- [What to do]
Please give back each entry below unaltered, leaving the pictures out.
▬▬▬▬▬▬▬▬▬▬
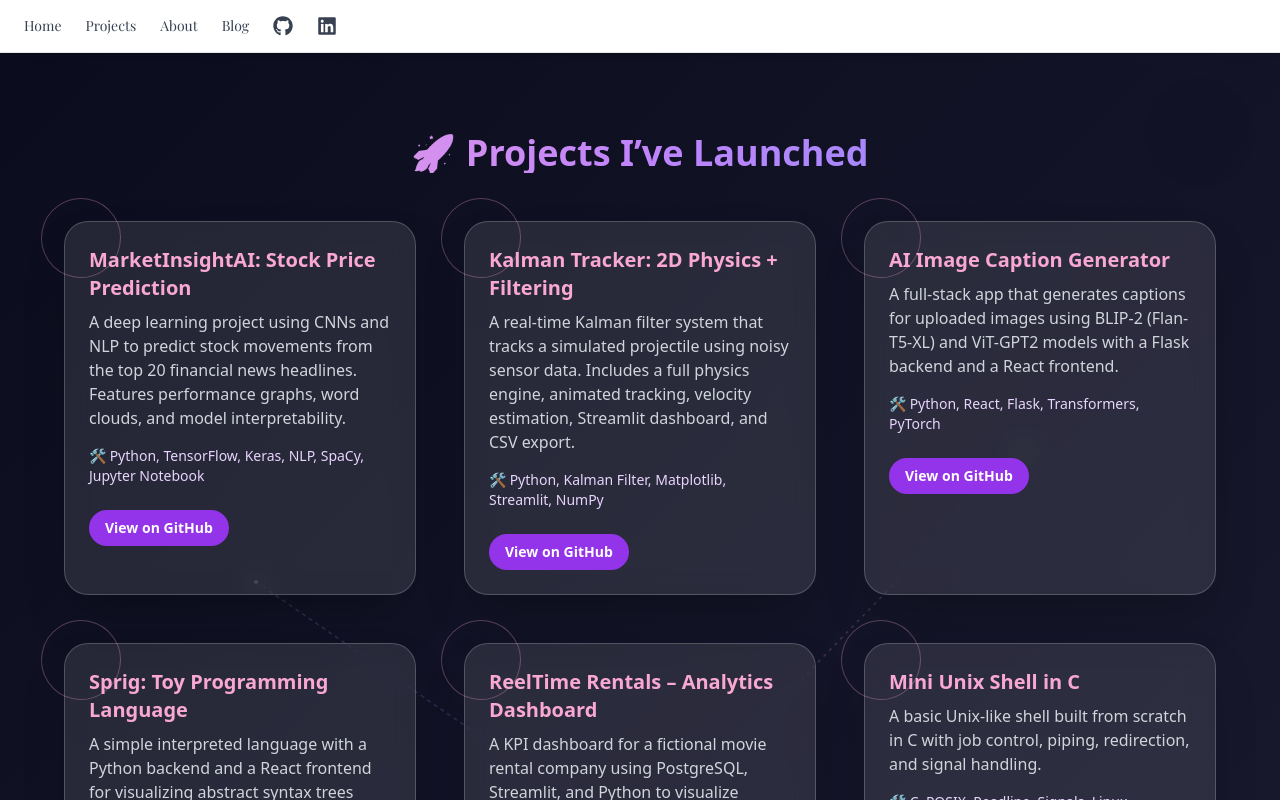
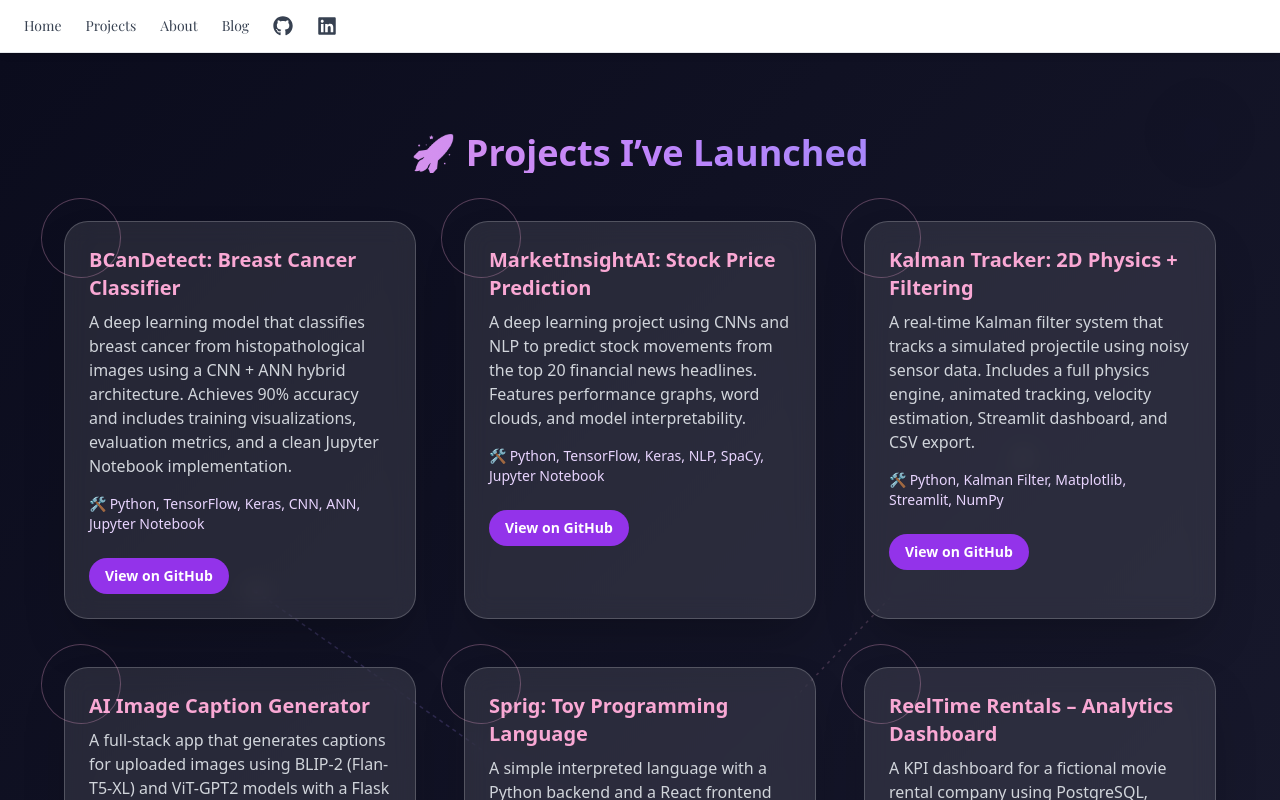
Before and after one commit to codebylexis/lexisierfeld-portfolio, a Next.js app: page /projects in a window 1280 px wide. Shown: the top 800 px of the page. Built offline with nearby package versions, Linux system fonts and the light colour scheme.

Commit message:
Added project

```diff
--- a/app/projects/page.tsx
+++ b/app/projects/page.tsx
@@ -13,6 +13,13 @@ type Project = {
 };
 
 const projects: Project[] = [
+  {
+  title: 'BCanDetect: Breast Cancer Classifier',
+  description:
+    'A deep learning model that classifies breast cancer from histopathological images using a CNN + ANN hybrid architecture. Achieves 90% accuracy and includes training visualizations, evaluation metrics, and a clean Jupyter Notebook implementation.',
+  tech: ['Python', 'TensorFlow', 'Keras', 'CNN', 'ANN', 'Jupyter Notebook'],
+  link: 'https://github.com/codebylexis/BCanDetect',
+  },
   {
     title: 'MarketInsightAI: Stock Price Prediction',
     description:
```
▬▬▬▬▬▬▬▬▬▬
- [Your solution]
Before and after one commit to codebylexis/lexisierfeld-portfolio, a Next.js app: page /projects in a window 1280 px wide. Shown: the top 800 px of the page. Built offline with nearby package versions, Linux system fonts and the light colour scheme.

Commit message:
Added project

```diff
--- a/app/projects/page.tsx
+++ b/app/projects/page.tsx
@@ -13,6 +13,13 @@ type Project = {
 };
 
 const projects: Project[] = [
+  {
+  title: 'BCanDetect: Breast Cancer Classifier',
+  description:
+    'A deep learning model that classifies breast cancer from histopathological images using a CNN + ANN hybrid architecture. Achieves 90% accuracy and includes training visualizations, evaluation metrics, and a clean Jupyter Notebook implementation.',
+  tech: ['Python', 'TensorFlow', 'Keras', 'CNN', 'ANN', 'Jupyter Notebook'],
+  link: 'https://github.com/codebylexis/BCanDetect',
+  },
   {
     title: 'MarketInsightAI: Stock Price Prediction',
     description:
```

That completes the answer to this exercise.